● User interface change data
================

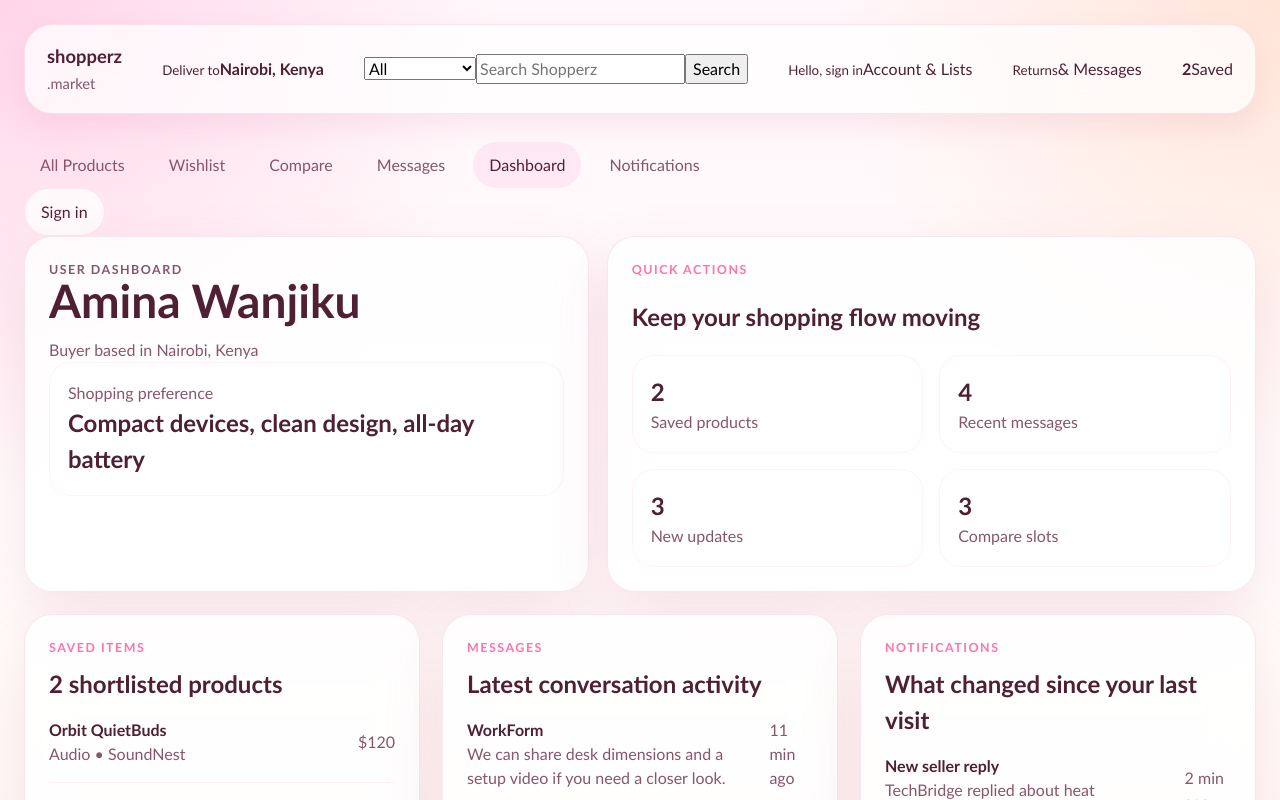
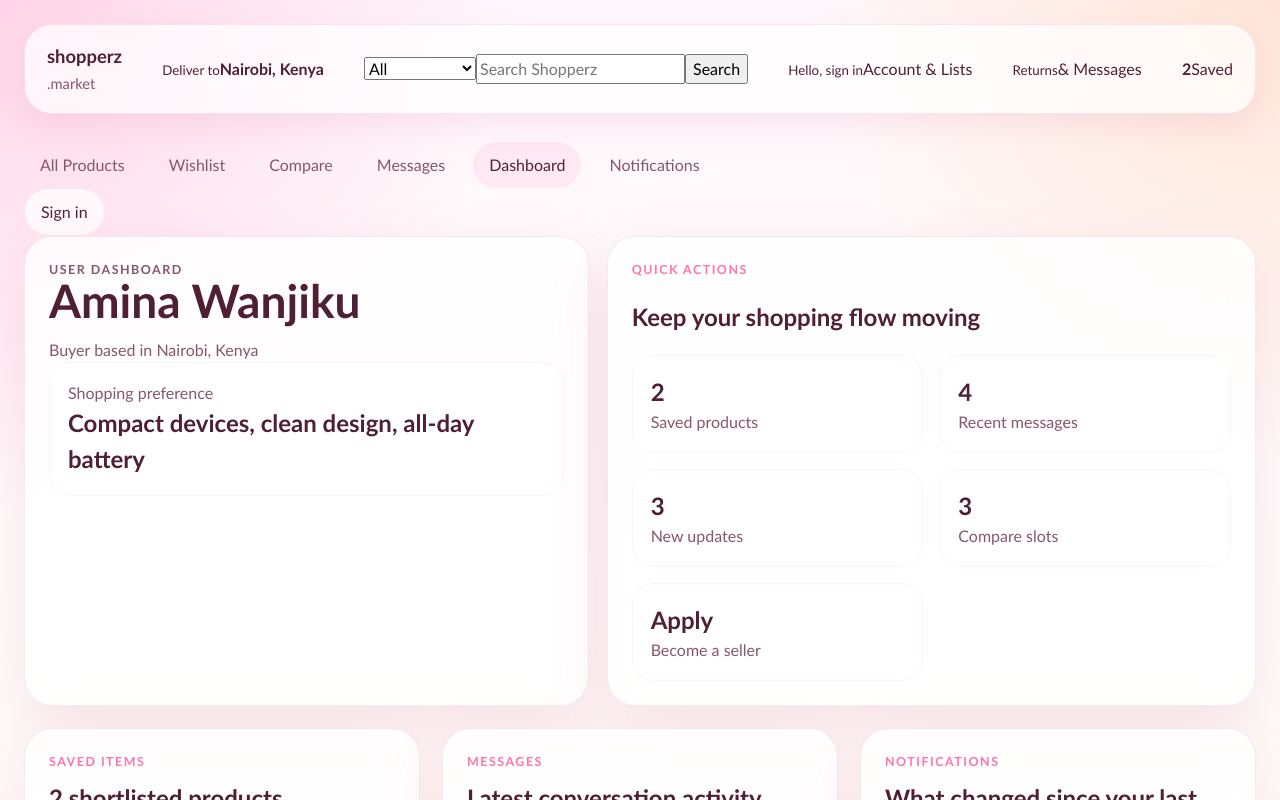
Before and after one commit to JohnKinyadev/shopperz_2, a React (Vite) app: page /dashboard in a window 1280 px wide. Shown: the top 800 px of the page. Built offline with nearby package versions, Linux system fonts and the light colour scheme; no server answers.

Commit message:
feat: update dashboard with seller state and role-based display
- Show sellers their store info and active products
- Display buyer's wishlist and orders
- Implement role-based dashboard content
- Add seller stats and management options
- Redirect unauthenticated users

```diff
--- a/src/pages/DashboardPage.jsx
+++ b/src/pages/DashboardPage.jsx
@@ -41,6 +41,13 @@ function DashboardPage() {
             <Link to="/compare" className="mini-card">
               <strong>3</strong>
               <span>Compare slots</span>
+            </Link>
+            <Link
+              to={profile.role === "Seller" && profile.sellerId ? `/sellers/${profile.sellerId}` : "/seller-request"}
+              className="mini-card"
+            >
+              <strong>{profile.role === "Seller" ? "My store" : "Apply"}</strong>
+              <span>{profile.role === "Seller" ? "Manage products" : "Become a seller"}</span>
             </Link>
           </div>
         </article>
```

================

● What you will do
Copy all records exactly, no images.

● Solved exercise
Before and after one commit to JohnKinyadev/shopperz_2, a React (Vite) app: page /dashboard in a window 1280 px wide. Shown: the top 800 px of the page. Built offline with nearby package versions, Linux system fonts and the light colour scheme; no server answers.

Commit message:
feat: update dashboard with seller state and role-based display
- Show sellers their store info and active products
- Display buyer's wishlist and orders
- Implement role-based dashboard content
- Add seller stats and management options
- Redirect unauthenticated users

```diff
--- a/src/pages/DashboardPage.jsx
+++ b/src/pages/DashboardPage.jsx
@@ -41,6 +41,13 @@ function DashboardPage() {
             <Link to="/compare" className="mini-card">
               <strong>3</strong>
               <span>Compare slots</span>
+            </Link>
+            <Link
+              to={profile.role === "Seller" && profile.sellerId ? `/sellers/${profile.sellerId}` : "/seller-request"}
+              className="mini-card"
+            >
+              <strong>{profile.role === "Seller" ? "My store" : "Apply"}</strong>
+              <span>{profile.role === "Seller" ? "Manage products" : "Become a seller"}</span>
             </Link>
           </div>
         </article>
```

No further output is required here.